* _Work to complete_
Set down exactly, and only, the lines from the one with "--> J[JSON report]" to the final line of the entries, both included.

__________

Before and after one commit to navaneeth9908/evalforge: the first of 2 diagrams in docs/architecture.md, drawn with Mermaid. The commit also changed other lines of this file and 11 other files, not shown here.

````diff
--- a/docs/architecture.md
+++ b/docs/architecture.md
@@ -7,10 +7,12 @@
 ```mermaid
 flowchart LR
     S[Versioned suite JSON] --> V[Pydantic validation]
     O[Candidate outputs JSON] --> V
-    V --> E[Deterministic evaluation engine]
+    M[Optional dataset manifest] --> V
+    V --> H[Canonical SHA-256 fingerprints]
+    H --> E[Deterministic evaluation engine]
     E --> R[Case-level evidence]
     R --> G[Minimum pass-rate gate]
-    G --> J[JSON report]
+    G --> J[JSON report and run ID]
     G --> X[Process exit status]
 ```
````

__________

* _Answer space_
-    G --> J[JSON report]
+    G --> J[JSON report and run ID]
     G --> X[Process exit status]
 ```
````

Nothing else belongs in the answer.